English Presbyterian Eloquence: or, Dissenters Sayings ancient and modern. Collected from the Books and Sermons of the Presbyterians, &c. from the Reign of Queen Elizabeth to the present Time: wherein it appears, that the Presbyterians have constantly attempted to subvert the fundamental Articles of the Christian Faith; to abolish the Doctrine and Discipline of the Church of England establish’d by Law; to ruin the Characters of the Universities, the Convocation and the Episcopal Clergy; to asperse the Memory of his present Majesty’s Royal Progenitors; and have been profess’d Enemies to Truth, common Sense, and good Manners, from the first Settlement in this Kingdom. With Remarks upon every Chapter. …

London: Printed for T. Bickerton … 1720.

8vo., pp. [8], 143, [1], with half-title (corner defective), engraved frontispiece of a raucous Presbyterian sermon; generally soiled, some headlines shaved; modern quarter calf.

£425

Approximately:
US $555€476

Make an enquiry

First edition of a vehement anti-Presbyterian tract. The text comprises extracts from the work of contemporary Dissenting writers and politicians followed by Lewis’s own ‘Remarks’: ‘What vile Punning and Jingle is here, what a clutter about Melting and Ramming, and Firing, and Dismounting? Figures of speech so low and Unscholarlike, that the Dignity of the Commons, I believe, was never so prostituted …’

Lewis was a high-churchman of such severity that few parties escaped his censure. From 1717 he ran the polemical periodical The Scourge, for which the Whig government charged him with sedition and forced him into hiding.
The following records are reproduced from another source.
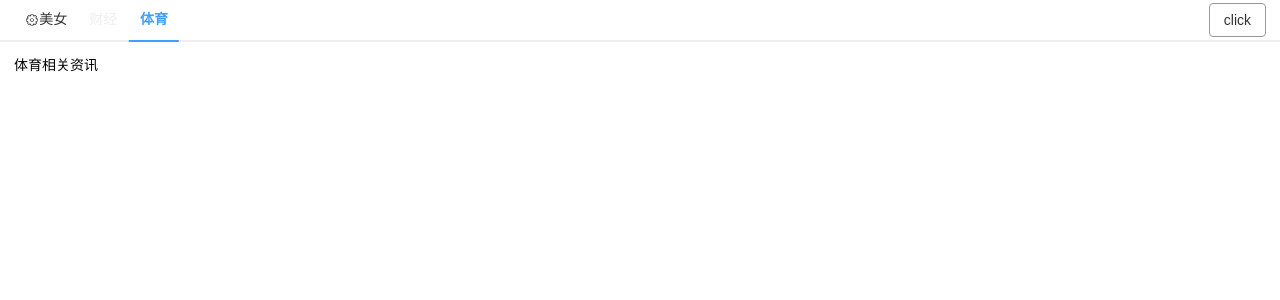
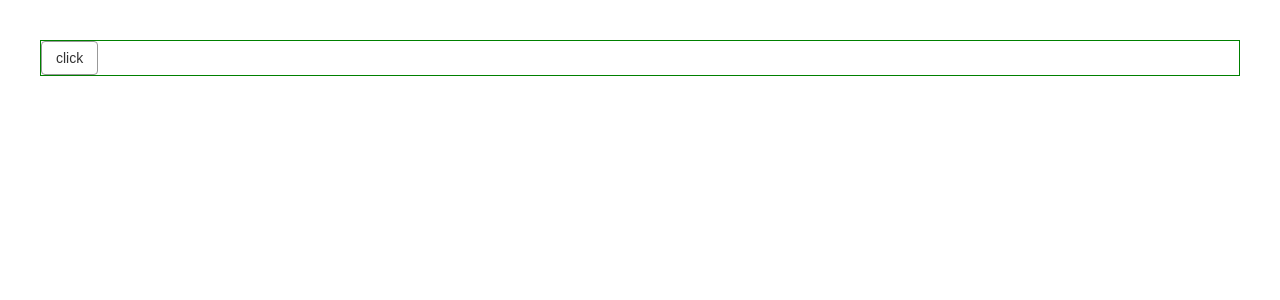
Before and after one commit to bowen-wu/vue-wheels, a Vue app: page / in a window 1280 px wide. Shown: the top 300 px of the page. Built offline with nearby package versions, Linux system fonts and the light colour scheme; the HTML template or start-up script is replaced by a standard one.

Commit message:
feat(popover): realize simple version popover

```diff
--- a/src/demo.vue
+++ b/src/demo.vue
@@ -1,21 +1,13 @@
 <template>
     <div class="demo">
-        <g-tabs :selected.sync="selected" class="tabs" direction="horizontal">
-            <g-tabs-head>
-                <g-tabs-item name="women">
-                    <g-icon name="setting" class="icon"></g-icon>美女</g-tabs-item>
-                <g-tabs-item name="finance" disabled>财经</g-tabs-item>
-                <g-tabs-item name="sport">体育</g-tabs-item>
-                <template slot="actions">
-                    <g-button>click</g-button>
+        <div @click="yyy" style="overflow: hidden; border: 1px solid green">
+            <g-popover>
+                <template slot="content">
+                    <div>内容</div>
                 </template>
-            </g-tabs-head>
-            <g-tabs-body>
-                <g-tabs-pane name="women">美女相关资讯</g-tabs-pane>
-                <g-tabs-pane name="finance">财经相关资讯</g-tabs-pane>
-                <g-tabs-pane name="sport">体育相关资讯</g-tabs-pane>
-            </g-tabs-body>
-        </g-tabs>
+                <g-button>click</g-button>
+            </g-popover>
+        </div>
     </div>
 </template>
 <script>
@@ -26,6 +18,8 @@ import TabsHead from './tabs/tabs-head';
 import TabsBody from './tabs/tabs-body';
 import TabsItem from './tabs/tabs-item';
 import TabsPane from './tabs/tabs-pane';
+import Popover from './popover';
+
 export default {
     name: 'bowen-demo',
     components: {
@@ -36,16 +30,17 @@ export default {
         'g-tabs-body': TabsBody,
         'g-tabs-item': TabsItem,
         'g-tabs-pane': TabsPane,
+        'g-popover': Popover,
     },
     data() {
-        return {
-            selected: 'sport',
-            a: 1,
-        };
+        return {};
     },
-    created() {
-        let obj = { a: 1 };
-    },
+    created() {},
+    methods: {
+        yyy() {
+            console.log('use yyy');
+        },
+    }
 };
 </script>
 
@@ -70,4 +65,7 @@ export default {
 body {
     font-size: var(--font-size);
 }
+.demo {
+    margin: 40px;
+}
 </style>
--- /dev/null
+++ b/src/popover.vue
@@ -0,0 +1,72 @@
+<template>
+    <div class="g-popover">
+        <div class="g-popover-content-wrapper" ref="contentWrapper" v-if="visible">
+            <slot name="content"></slot>
+        </div>
+        <div class="g-popover-button-wrapper" ref="triggerWrapper" @click="onClick">
+            <slot ref="button"></slot>
+        </div>
+    </div>
+</template>
+
+<script>
+export default {
+    name: 'bowen-popover',
+    props: {},
+    data() {
+        return {
+            visible: false,
+        }
+    },
+    created() {
+
+    },
+    mounted() {
+
+    },
+    methods: {
+        onClick() {
+            if(this.visible){
+                this.close();
+            }else{
+                this.open();
+            }
+        },
+        close() {
+            this.visible = false;
+            document.removeEventListener('click', this.documentOnClickEventHandle);
+        },
+        open() {
+            this.visible = true;
+            this.$nextTick(() => {
+                let {width, height, left, top} = this.$refs.triggerWrapper.getBoundingClientRect();
+                this.$refs.contentWrapper.style.left = `${left + window.scrollX}px`;
+                this.$refs.contentWrapper.style.top = `${top + window.scrollY}px`;
+                document.body.appendChild(this.$refs.contentWrapper);
+                document.addEventListener('click', this.documentOnClickEventHandle);
+            });
+        },
+        documentOnClickEventHandle() {
+            this.visible = false;
+            document.removeEventListener('click', this.documentOnClickEventHandle);
+        },
+    },
+}
+</script>
+
+<style lang="scss" scoped>
+.g-popover{
+    position: relative;
+    & > .g-popover-button-wrapper{
+        display: inline-block;
+        vertical-align: top;
+    }
+}
+.g-popover-content-wrapper{
+    border: 1px solid red;
+    // display: inline-flex;
+    vertical-align: top;
+    position: absolute;
+    transform: translateY(-100%);
+}
+</style>
```
Also changed, not shown: notes/popover.md (added, +17 -0 lines), 1 other file (tests, documents, lock files or other folders).
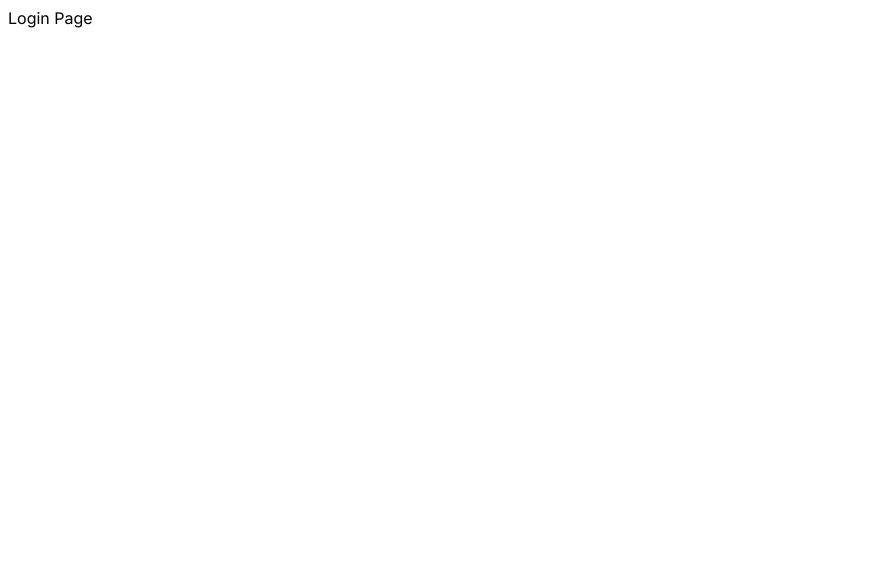
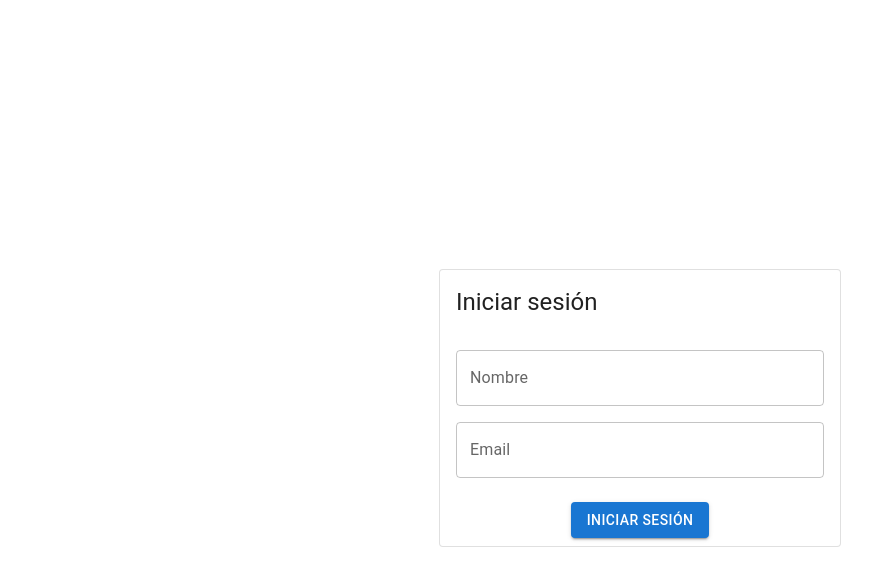
Before and after one commit to andres-solarte/poli-pdt-p1-esc-3, a Next.js app in the folder client/: page /login in a window 1280 px wide. Shown: the top 586 px of the page, without its empty margins (0-895 px from the left). Built offline with nearby package versions, Linux system fonts and the light colour scheme.

Commit message:
ui: login page

```diff
--- /dev/null
+++ b/client/src/app/login/layout.tsx
@@ -0,0 +1,12 @@
+'use client'
+
+import React from "react";
+import Container from "@mui/material/Container";
+
+export default function Layout({ children }: Readonly<React.PropsWithChildren>) {
+    return (
+        <Container maxWidth='xl'>
+            {children}
+        </Container>
+    );
+}
--- a/client/src/app/login/page.tsx
+++ b/client/src/app/login/page.tsx
@@ -1,3 +1,73 @@
+'use client'
+
+import Stack from '@mui/material/Stack';
+import Card from '@mui/material/Card';
+import CardHeader from '@mui/material/CardHeader';
+import CardContent from '@mui/material/CardContent';
+import CardActions from '@mui/material/CardActions';
+import TextField from '@mui/material/TextField';
+import Button from '@mui/material/Button';
+import { useForm } from 'react-hook-form';
+
+const defaultValues = {
+    name: '',
+    email: '',
+}
+
+
 export default function Page() {
-    return <div>Login Page</div>
+    const { register, handleSubmit, formState, control } = useForm({ defaultValues });
+    const { errors } = formState
+
+    const onSubmit = async (data: any) => {
+        console.log(data)
+    }
+
+    return (
+        <Stack direction={'column'} justifyContent={'center'} sx={{ height: '100vh' }} spacing={2}>
+            <Stack direction={'row'} justifyContent={'center'}>
+                <Card variant='outlined' sx={{ width: '400px' }}>
+                    <CardHeader title='Iniciar sesión' />
+
+                    <CardContent>
+                        <Stack direction={'column'} justifyContent={'center'} spacing={2}>
+                            <TextField
+                                label="Nombre"
+                                {...register('name', {
+                                    required: 'Debe ingresar un nombre',
+                                })}
+                                error={!!errors.name}
+                                helperText={errors.name?.message}
+                            />
+
+                            <TextField
+                                label="Email"
+                                {...register('email', {
+                                    required: 'Debe ingresar un email',
+                                    pattern: {
+                                        value: /\S+@\S+\.\S+/,
+                                        message: "Debe ingresar un email válido",
+                                    },
+                                })}
+                                error={!!errors.email}
+                                helperText={errors.email?.message}
+                            />
+                        </Stack>
+                    </CardContent>
+
+                    <CardActions>
+                        <Stack direction={'row'} justifyContent={'center'} sx={{ width: '100%' }}>
+                            <Button
+                                variant='contained'
+                                color='primary'
+                                onClick={handleSubmit(onSubmit)}
+                            >
+                                Iniciar sesión
+                            </Button>
+                        </Stack>
+                    </CardActions>
+                </Card>
+            </Stack>
+        </Stack>
+    )
 }
```
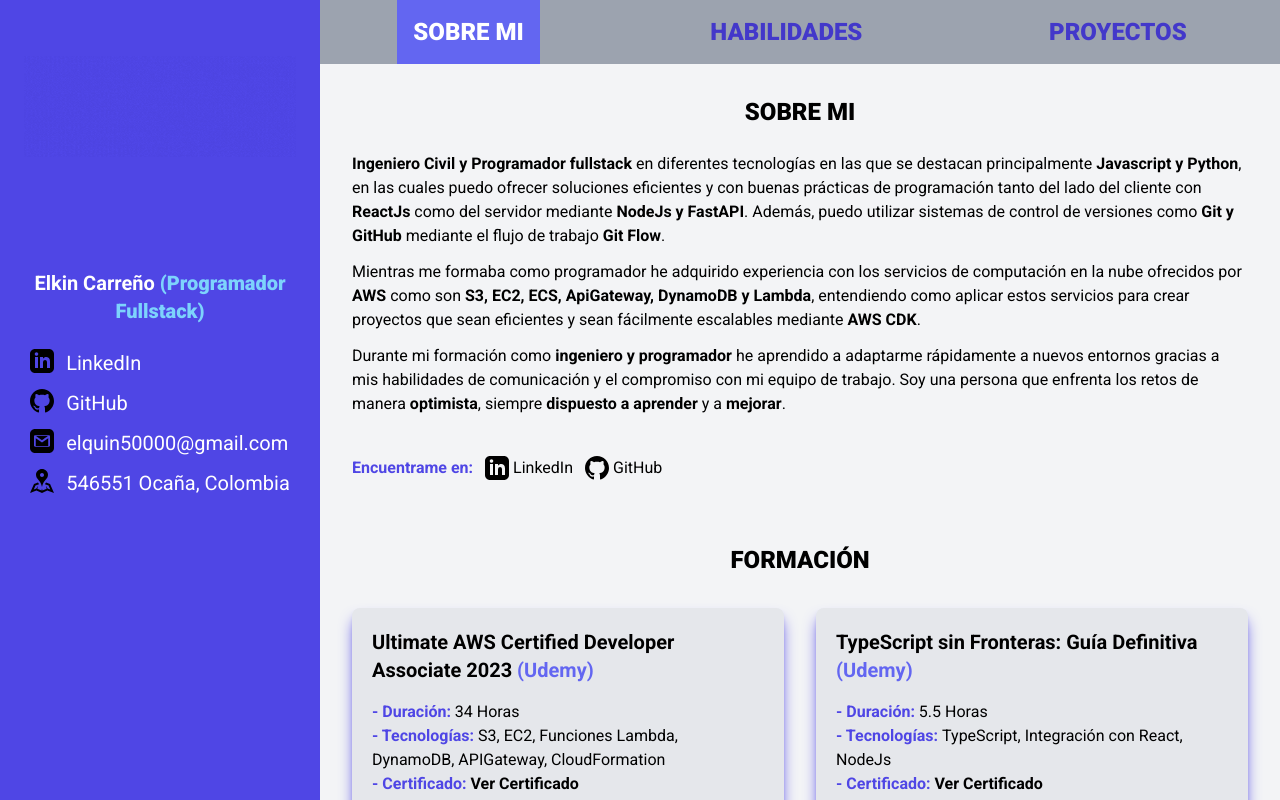
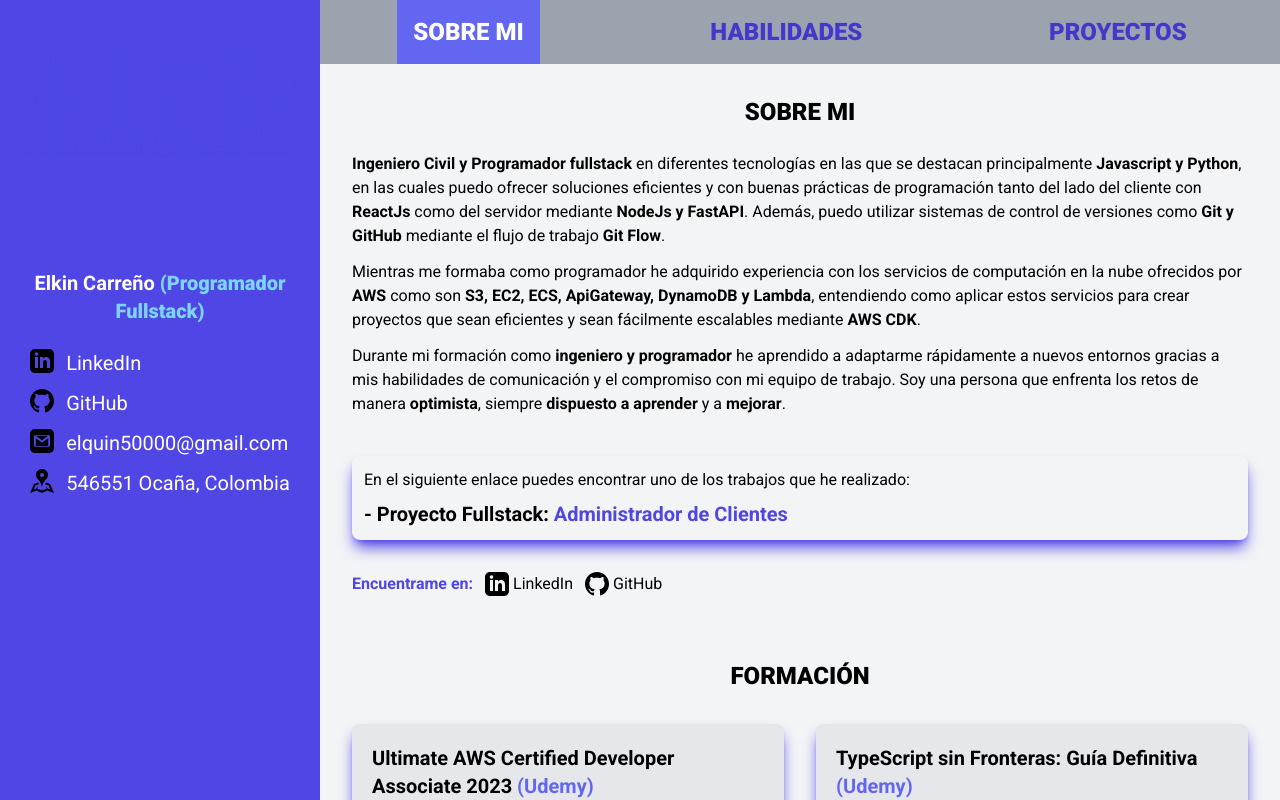
Before and after one commit to elkincarreno10/portafolio, a React (Vite) app: page / in a window 1280 px wide. Shown: the top 800 px of the page. Built offline with nearby package versions, Linux system fonts and the light colour scheme.

Commit message:
Project Added

```diff
--- a/src/components/Formacion.jsx
+++ b/src/components/Formacion.jsx
@@ -15,7 +15,12 @@ const Formacion = () => {
           </p>
         </div>
 
-        <div className="text-left flex gap-3">
+        <div className="mb-8 text-left shadow-lg shadow-indigo-600 p-3 rounded-lg">
+          <h2 className="mb-2">En el siguiente enlace puedes encontrar uno de los trabajos que he realizado:</h2>
+          <p className="font-bold text-xl"> - Proyecto Fullstack: <a href="https://fullstackelkin.com" className="text-indigo-600 hover:text-indigo-400" target='_blank'>Administrador de Clientes</a></p>
+        </div>
+
+        <div className="text-left flex flex-col md:flex-row gap-3">
           <p className="font-bold text-indigo-600">Encuentrame en: </p>
           <a href="https://www.linkedin.com/in/elkin-carre%C3%B1o/" target='_blank' className="flex gap-1">
             <svg xmlns="http://www.w3.org/2000/svg" width="24" height="24" viewBox="0 0 24 24"><path d="M19 0h-14c-2.761 0-5 2.239-5 5v14c0 2.761 2.239 5 5 5h14c2.762 0 5-2.239 5-5v-14c0-2.761-2.238-5-5-5zm-11 19h-3v-11h3v11zm-1.5-12.268c-.966 0-1.75-.79-1.75-1.764s.784-1.764 1.75-1.764 1.75.79 1.75 1.764-.783 1.764-1.75 1.764zm13.5 12.268h-3v-5.604c0-3.368-4-3.113-4 0v5.604h-3v-11h3v1.765c1.396-2.586 7-2.777 7 2.476v6.759z"/></svg>
```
He attacked Toland in his Tetradymus (1720), and courted further controversy when he argued against the practice of burial in churches and churchyards, as endangering public health (Oxford DNB).

You may also be interested in...

CARDONNEL, Adam de.

Picturesque Antiquities of Scotland [I–II] …

First edition, the very rare issue with the plates in sepia, printed directly onto thick wove paper.

Read more

PALEY, William.

Caution recommended in the use and application of scripture language. A sermon preached July 15, 1777, in the Cathedral Church of Carlisle, at the visitation of the Right Reverend Edmund, Lord Bishop of Carlisle.

First edition. A sermon (on 2 Peter iii, vv. 15–16) preached by Paley, author of the celebrated Evidences of Christianity (1785), at the invitation of Edmund Law, Bishop of Carlisle. ‘Paley’s connection with the Law family greatly advanced his clerical career. He regularly spent vacations with John Law while they were Cambridge fellows, and they once met John Wilkes on one of their excursions to Bath and enjoyed an evening with him. Paley’s “long and faithful friendship” with Law was acknowledged in the dedication to Horae Paulinae (1790). In 1777 Paley was invited to preach the visitation sermon in Carlisle Cathedral for Edmund Law’ (Oxford DNB).

Read more